The ability to facilitate BYOD (Bring Your Own Device), improve scalability, offer guest access and increase overall workforce mobility within the corporate environment is an attractive proposition for many employers.

However, with these benefits also comes risk. The threat of malware getting onto the corporate network via a compromised device is very real, as is the danger of malicious activity by unauthorized individuals and misuse by the employees themselves. How does the business make sure every mobile device is protected? Finding a good balance between productivity and security is a fine art.

Here’s why you need take wireless security seriously:

  • To prevent malicious threats infecting your network
  • To stop people stealing or hogging Internet bandwidth
  • To protect confidential information (customer data, employee data, PII, etc.)
  • To alleviate the legal implications brought about by malevolent use of your network
  • To protect your organization’s reputation (and potentially your own as the person who set it up!)

Now let’s take a look at some things you can do to ensure your Wi-Fi remains secure:

  • Separate your corporate network from the guest access network. Create VLANs to prevent people who connect to your guest access network from intentionally or unintentionally accessing or infecting your corporate network.
  • Use WPA2-Enterprise encryption. WPA2-Enterprise encryption is a no-brainer for corporate Wi-Fi because it offers the best level of security and manageability.
  • Filter Web traffic and block malicious sites or downloads. Have an application at the proxy level filter web traffic and block access to malicious sites or file types based on pre-defined categories and up-to-date virus definitions.
  • Lock down your Wi-Fi router and Ethernet ports. Make sure your wireless router is both physically secure (cannot be physically accessed by unauthorized individuals) and has the most secure configuration settings in place (SSID name, broadcast, admin password, etc.). Additionally, secure your Ethernet ports to stop people from gaining access by plugging into the wired network or creating a rogue access point.
  • Keep hardware and software up-to-date. Reduce the risk of vulnerabilities in hardware and software being exploited by regularly installing the latest updates and fixes.
  • Limit signal distribution. Try and keep the wireless signal strictly within the office walls by properly assessing the location of the wireless Access Points and tuning the signal accordingly.

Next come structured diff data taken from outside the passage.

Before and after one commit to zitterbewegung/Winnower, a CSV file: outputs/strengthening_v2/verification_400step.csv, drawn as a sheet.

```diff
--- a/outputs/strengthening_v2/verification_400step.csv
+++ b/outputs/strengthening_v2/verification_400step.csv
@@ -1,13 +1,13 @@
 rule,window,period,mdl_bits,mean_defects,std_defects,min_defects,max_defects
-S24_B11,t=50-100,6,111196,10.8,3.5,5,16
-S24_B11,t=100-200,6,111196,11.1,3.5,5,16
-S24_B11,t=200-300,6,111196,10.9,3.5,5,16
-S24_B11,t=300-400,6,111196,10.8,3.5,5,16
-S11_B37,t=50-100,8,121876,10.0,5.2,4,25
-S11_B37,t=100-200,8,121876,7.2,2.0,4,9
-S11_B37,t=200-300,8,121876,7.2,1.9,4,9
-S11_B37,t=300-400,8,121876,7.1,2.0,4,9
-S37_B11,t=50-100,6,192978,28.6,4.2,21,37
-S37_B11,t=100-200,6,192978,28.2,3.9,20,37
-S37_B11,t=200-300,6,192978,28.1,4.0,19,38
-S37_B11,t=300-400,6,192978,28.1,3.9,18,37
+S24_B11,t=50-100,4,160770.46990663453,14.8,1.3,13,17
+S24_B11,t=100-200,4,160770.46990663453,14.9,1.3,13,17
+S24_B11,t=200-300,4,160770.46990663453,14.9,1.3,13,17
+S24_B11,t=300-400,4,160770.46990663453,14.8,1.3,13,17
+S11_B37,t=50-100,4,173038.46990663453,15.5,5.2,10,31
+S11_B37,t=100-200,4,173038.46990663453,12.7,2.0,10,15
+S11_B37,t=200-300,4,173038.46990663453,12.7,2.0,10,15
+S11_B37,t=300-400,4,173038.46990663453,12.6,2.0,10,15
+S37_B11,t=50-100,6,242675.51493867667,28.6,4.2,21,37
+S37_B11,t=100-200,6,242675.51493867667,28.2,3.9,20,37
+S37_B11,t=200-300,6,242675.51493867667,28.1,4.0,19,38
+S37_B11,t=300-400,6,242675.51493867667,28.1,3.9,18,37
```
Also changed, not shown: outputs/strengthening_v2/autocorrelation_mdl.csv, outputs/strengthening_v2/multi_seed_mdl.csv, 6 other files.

To help achieve automated wireless threat protection, organizations need to implement a flexible web filtering security solution that stops online threats before they reach end users.

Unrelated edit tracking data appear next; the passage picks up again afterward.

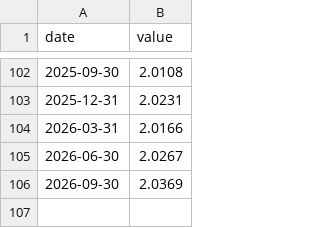
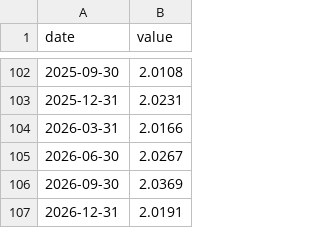
Before and after one commit to WillBtK/term_structure, a CSV file: germany/data/anchors/ecb_spf_infl_lt.csv, drawn as a sheet; only a part is shown, gaps mark what is left out.

```diff
--- a/germany/data/anchors/ecb_spf_infl_lt.csv
+++ b/germany/data/anchors/ecb_spf_infl_lt.csv
@@ -106 +106,2 @@ date,value
 2026-09-30,2.0369
+2026-12-31,2.0191
```
Also changed, not shown: 1 other file.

A solution like GFI WebMonitor provides transparent proxy mode functionality for both wired and wireless networks, alleviating the need to configure client proxy settings and ensuring all connected devices stay secure.

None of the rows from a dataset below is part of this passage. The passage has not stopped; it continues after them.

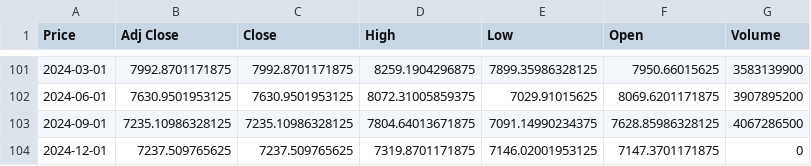
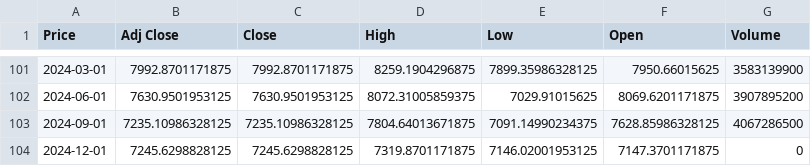
Before and after one commit to amreily/Projet-python-2A, a CSV file: cac40_quarterly.csv, drawn as a sheet; only a part is shown, gaps mark what is left out; the diff names each change by its address in the sheet, - before the commit and + after, or states it on an @@ line.

```diff
--- a/cac40_quarterly.csv
+++ b/cac40_quarterly.csv
-B104 (Adj Close): 7237.509765625
+B104 (Adj Close): 7245.6298828125
-C104 (Close): 7237.509765625
+C104 (Close): 7245.6298828125
```
Also changed, not shown: 1 other file.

Melanie Hart is Digital Content Specialist/Editor at GFI Software. An eager blogger, fiery tweeter and avid reader, Melanie is a self-confessed geek who finds solace in online FPS games.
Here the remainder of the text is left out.